If you're really okay with it, that's your business. But if you're telling yourself lots of lies to make it okay, it's time to just admit that you can't handle this relationship. Coming clean with yourself and your partner will save a lot of future drama and heartache.
I get it. I so totally get it. Thank you for this, Dani. I was just reading an interesting piece in the latest Mantra Wellness Mag (the whole issue really was focused on cultivating inner awareness and love). There are a lot of little lies and big lies that I tell myself and need to just face. You/we are not alone!
The most dangerous lies are the ones we tell ourselves to make ourselves feel more or less than we truly are. They are also the most difficult lies to stop because of how deeply intertwined they are with our personalities and sense of self.
The only thing that I Heard You Paint Houses proves is that Sheeran could tell a story. Or maybe that Brandt can tell a story. In the book, Sheeran confesses to war crimes committed during World War II; he implies that American GIs routinely committed atrocities such as executing prisoners. Again, there's no way to prove or disprove Sheeran's allegations.
But The Irishman isn't about crime, it's not about the heists and hits. It's about the lies we tell ourselves, our equivocations and delusions. So maybe Frank is making all this up too; maybe he's re-inventing and re-interpreting his life in his last weeks or hours, scrambling to come up with a version that makes sense to himself or to the unseen interrogator out there. To that audience that might be out there.
Misleading by "telling the truth" is so pervasive in daily life that a new term has recently been employed by psychologists to describe it: paltering. That it is so widespread in society now gives us more insight into the grey area between truth and lies, and perhaps even why we lie at all.
It is also difficult to spot a misleading "fact" when we hear something that on the face of it, sounds true. For instance, the UK's Labour Party campaign video to lower the voting age said: "You're 16. Now you can get married, join the Army, work full-time." The BBC's reality check team discovered that these facts do not tell the whole truth.
Unfortunately, the prevalence of lies might stem from the way we are brought up. Lies play a role in our social interactions from a very young age. We tell young children about tooth fairies and Santa, or encourage a child to be grateful for an unwanted present. "We give our kids very mixed messages," says Feldman. "What they ultimately learn is that even though honesty is the best policy, it's also at times fine and preferable to lie about things."
We seek help, thinking we are wrong when our lies are wrong. We wonder if we are broken when our lies are breaking, allowing our feelings to emerge. Running away from our feelings, we tell ourselves more lies that create more suffering.

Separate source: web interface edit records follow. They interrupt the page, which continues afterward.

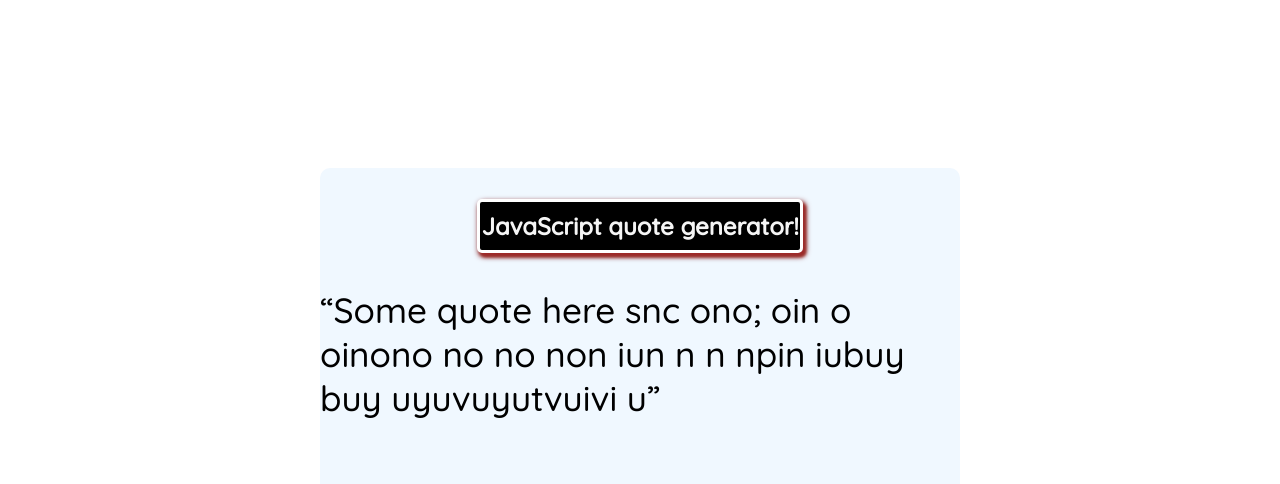
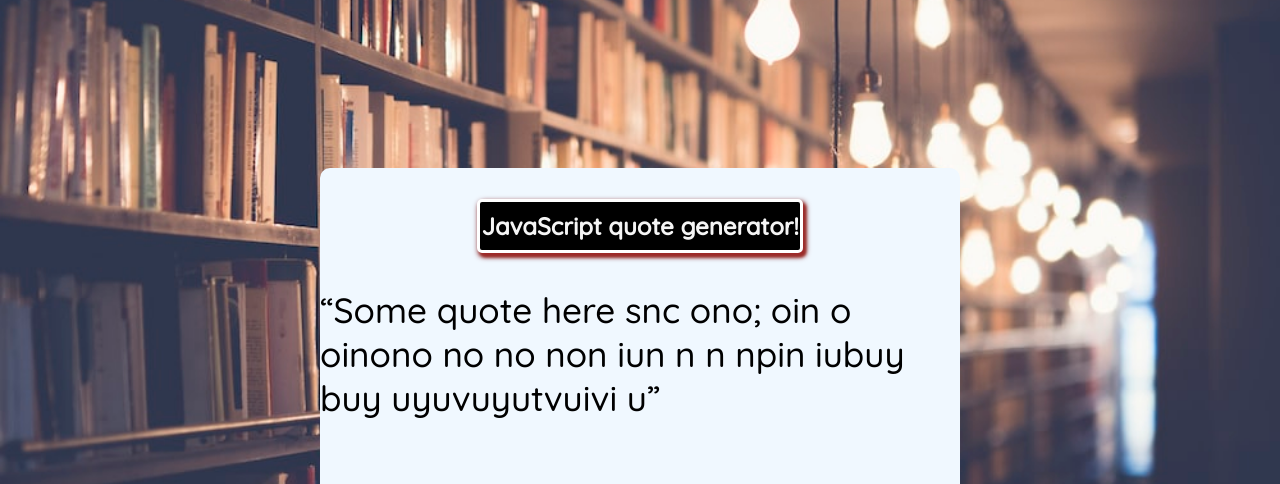
Before and after one commit to coffee4urhead/JavaScript-DOM-Manipulation, a plain HTML site: page Quote generator/quoteGeneratorPage.html in a window 1280 px wide. Shown: the top 484 px of the page. Drawn offline with Linux system fonts and the light colour scheme.

Commit message:
Some background changes applied

```diff
--- a/Quote generator/quoteStyles.css
+++ b/Quote generator/quoteStyles.css
@@ -1,5 +1,5 @@
 body {
-    background: url('pics/Library\ image.jpg.crdownload') no-repeat center center/cover;
+    background: url('pics/Library\ image.jpg') no-repeat center center/cover;
     height: 100vh;
     display: flex;
     align-items: center;
```
Also changed, not shown: Quote generator/pics/Library image.jpg (added), Quote generator/pics/images.jpg (added), 1 other file.
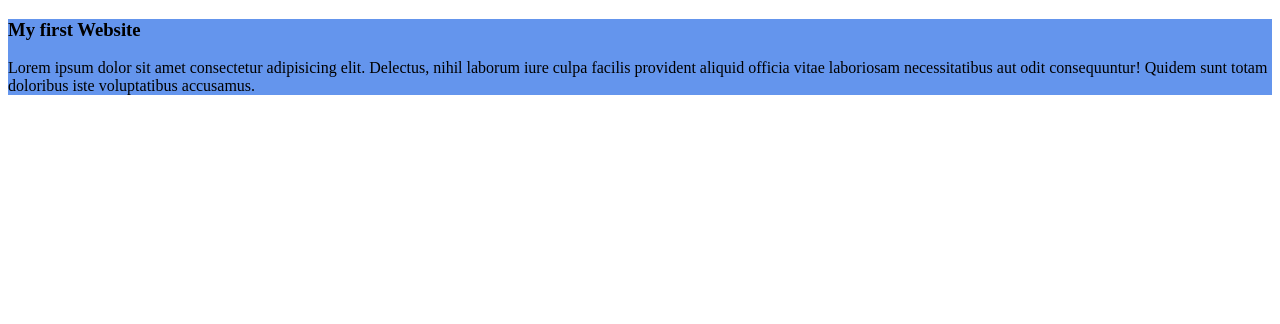
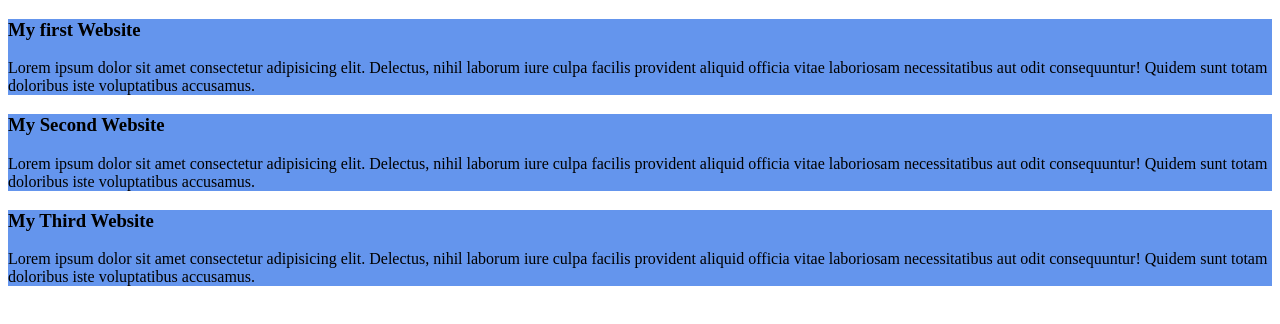
Before and after one commit to Arafath3/Github, a plain HTML site: page index.html in a window 1280 px wide. Drawn offline with Linux system fonts and the light colour scheme.

Commit message:
add the second and third blog

```diff
--- a/index.html
+++ b/index.html
@@ -11,6 +11,14 @@
         <h3>My first Website</h3>
         <p>Lorem ipsum dolor sit amet consectetur adipisicing elit. Delectus, nihil laborum iure culpa facilis provident aliquid officia vitae laboriosam necessitatibus aut odit consequuntur! Quidem sunt totam doloribus iste voluptatibus accusamus.</p>
     </div>
+    <div>
+        <h3>My Second Website</h3>
+        <p>Lorem ipsum dolor sit amet consectetur adipisicing elit. Delectus, nihil laborum iure culpa facilis provident aliquid officia vitae laboriosam necessitatibus aut odit consequuntur! Quidem sunt totam doloribus iste voluptatibus accusamus.</p>
+    </div>
+    <div>
+        <h3>My Third Website</h3>
+        <p>Lorem ipsum dolor sit amet consectetur adipisicing elit. Delectus, nihil laborum iure culpa facilis provident aliquid officia vitae laboriosam necessitatibus aut odit consequuntur! Quidem sunt totam doloribus iste voluptatibus accusamus.</p>
+    </div>
 
 </body>
 </html>
```
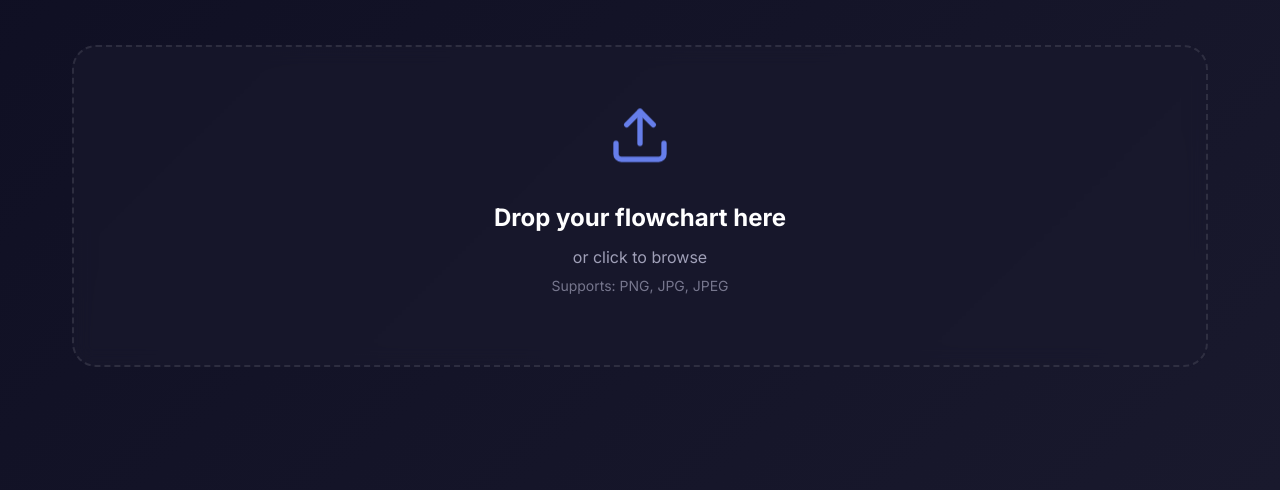
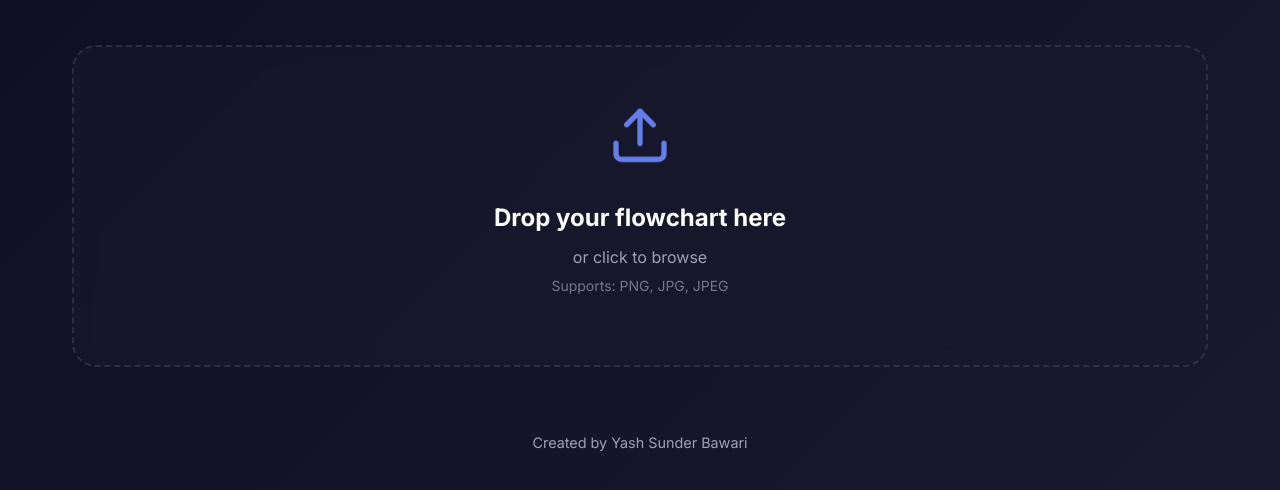
Before and after one commit to YashBawari18/Flowchart-Eval, a plain HTML site: page static/index.html in a window 1280 px wide. Shown: the part 122-612 px from the top of the page. Drawn offline with Linux system fonts and the light colour scheme.

Commit message:
Add Yash Sunder Bawari watermark to footer

```diff
--- a/static/index.html
+++ b/static/index.html
@@ -144,6 +144,10 @@
         </main>
     </div>
 
+    <footer class="footer">
+        <p>Created by Yash Sunder Bawari</p>
+    </footer>
+
     <script src="/static/script.js"></script>
 </body>
 
--- a/static/style.css
+++ b/static/style.css
@@ -537,3 +537,11 @@ body {
 svg defs {
     position: absolute;
 }
+/* Footer */
+.footer {
+    text-align: center;
+    padding: 2rem 0;
+    color: var(--text-secondary);
+    font-size: 0.9rem;
+    margin-top: auto;
+}
```
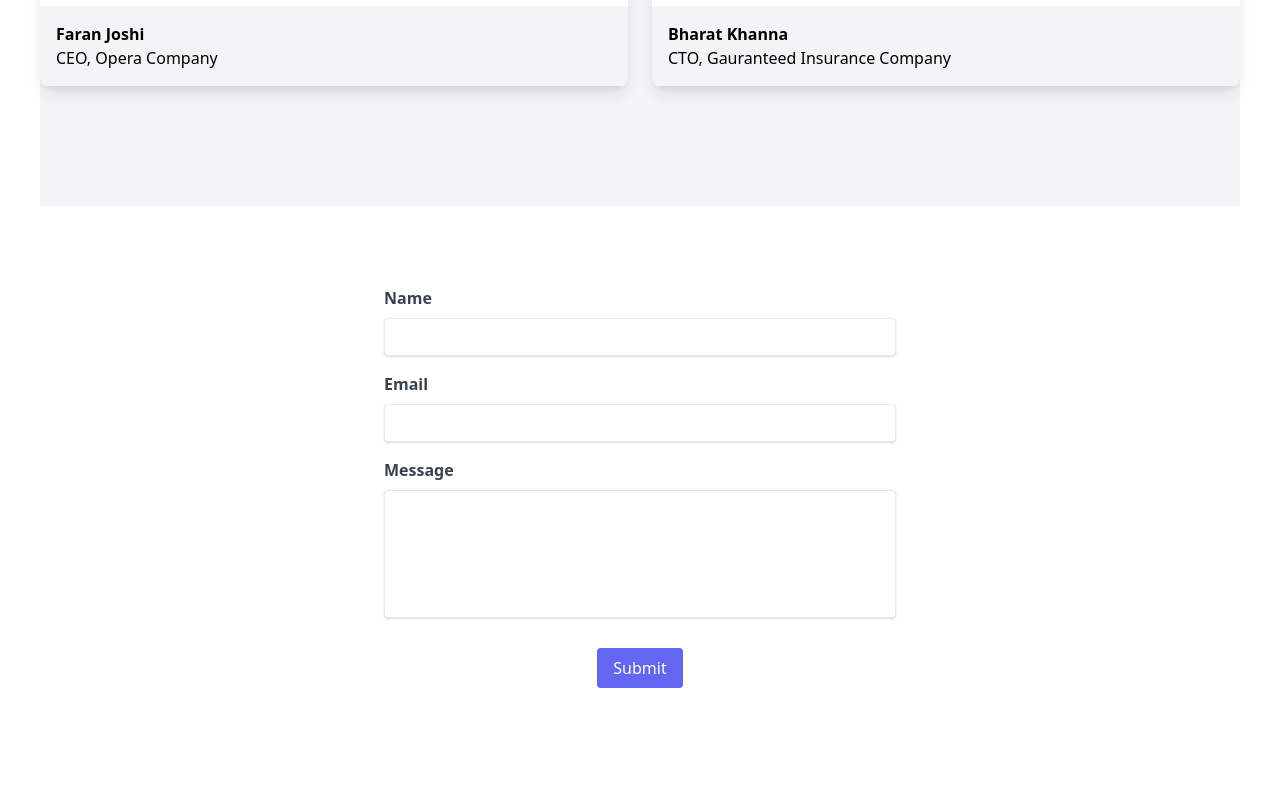
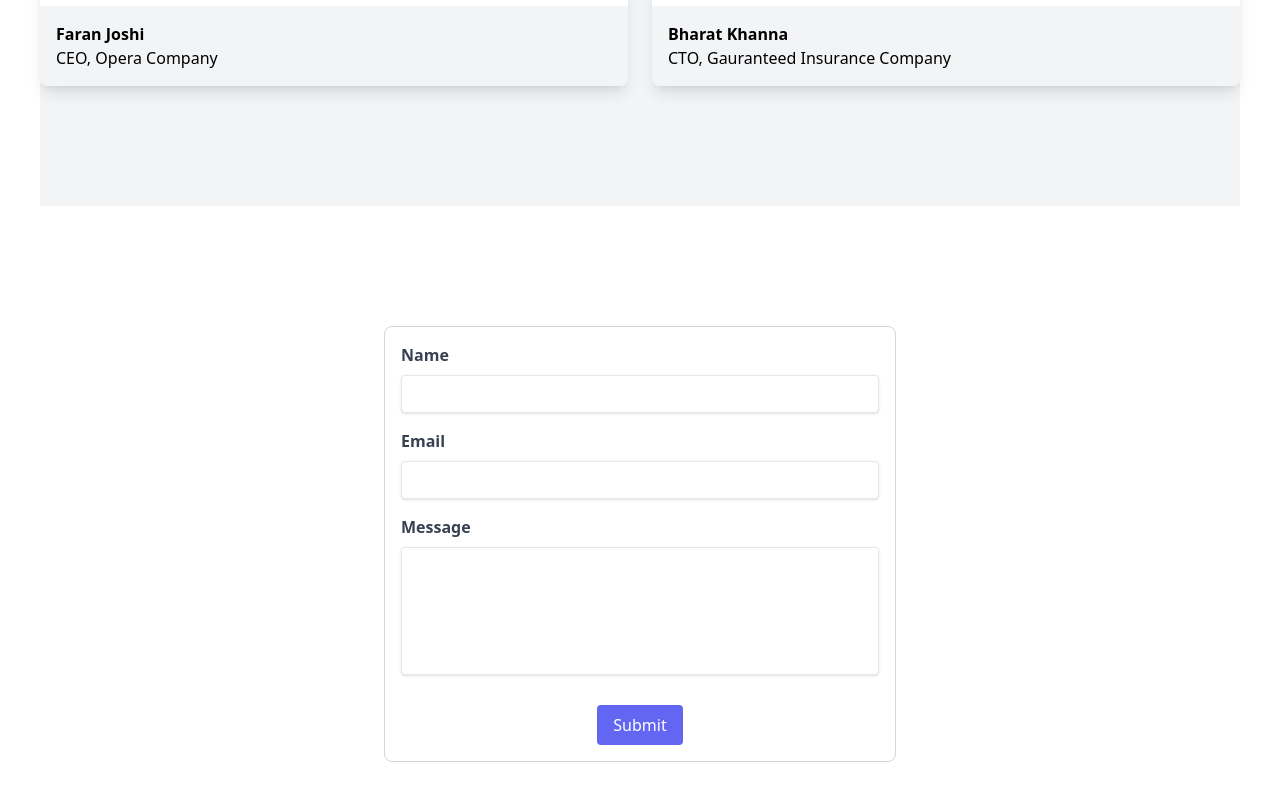
Before and after one commit to Ajinkya-Bhilare-au50/portfolio, a React (Create React App) app: page / in a window 1280 px wide. Shown: the part 3584-4384 px from the top of the page. Built offline with nearby package versions, Linux system fonts and the light colour scheme.

Commit message:
updates2

```diff
--- a/src/components/ContactUs.js
+++ b/src/components/ContactUs.js
@@ -28,8 +28,11 @@ function ContactForm() {
 
   return (
     <section id="contact" className="py-20">
-      <div className="container mx-auto">
-        <form onSubmit={handleSubmit} className="w-full max-w-lg mx-auto">
+      <div className="container mx-auto p-10 ">
+        <form
+          onSubmit={handleSubmit}
+          className="w-full max-w-lg mx-auto p-4 border border-gray-300 rounded-lg"
+        >
           <div className="mb-4">
             <label
               htmlFor="name"
```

Black lies are about simple and callous selfishness. We tell black lies when others gain nothing and the sole purpose is either to get ourselves out of trouble (reducing harm against ourselves) or to gain something we desire (increasing benefits for ourselves).
Perhaps the most useful way to classify lies is by the people who tell them. Understanding lies and liars can help us avoid getting duped as well as protect us from drifting into dishonesty ourselves.
Lying became a habit, or even an addiction all of its own. For an alcoholic, telling a lie has now become just as much of a problem, if not more so, than the alcohol itself. Alcoholics in recovery have explained how these lies would help them be able to continue to feed their addiction. In order to continue stoking the fire of alcohol abuse and to get the things that they needed, lying becomes the survival mechanism of their addiction that is not easily stamped out. Just like an alcoholic must learn the lessons and techniques during rehab to take back control over their addictions, an addict must also address the behavior of bending the truth in order to heal and find recovery. 041b061a72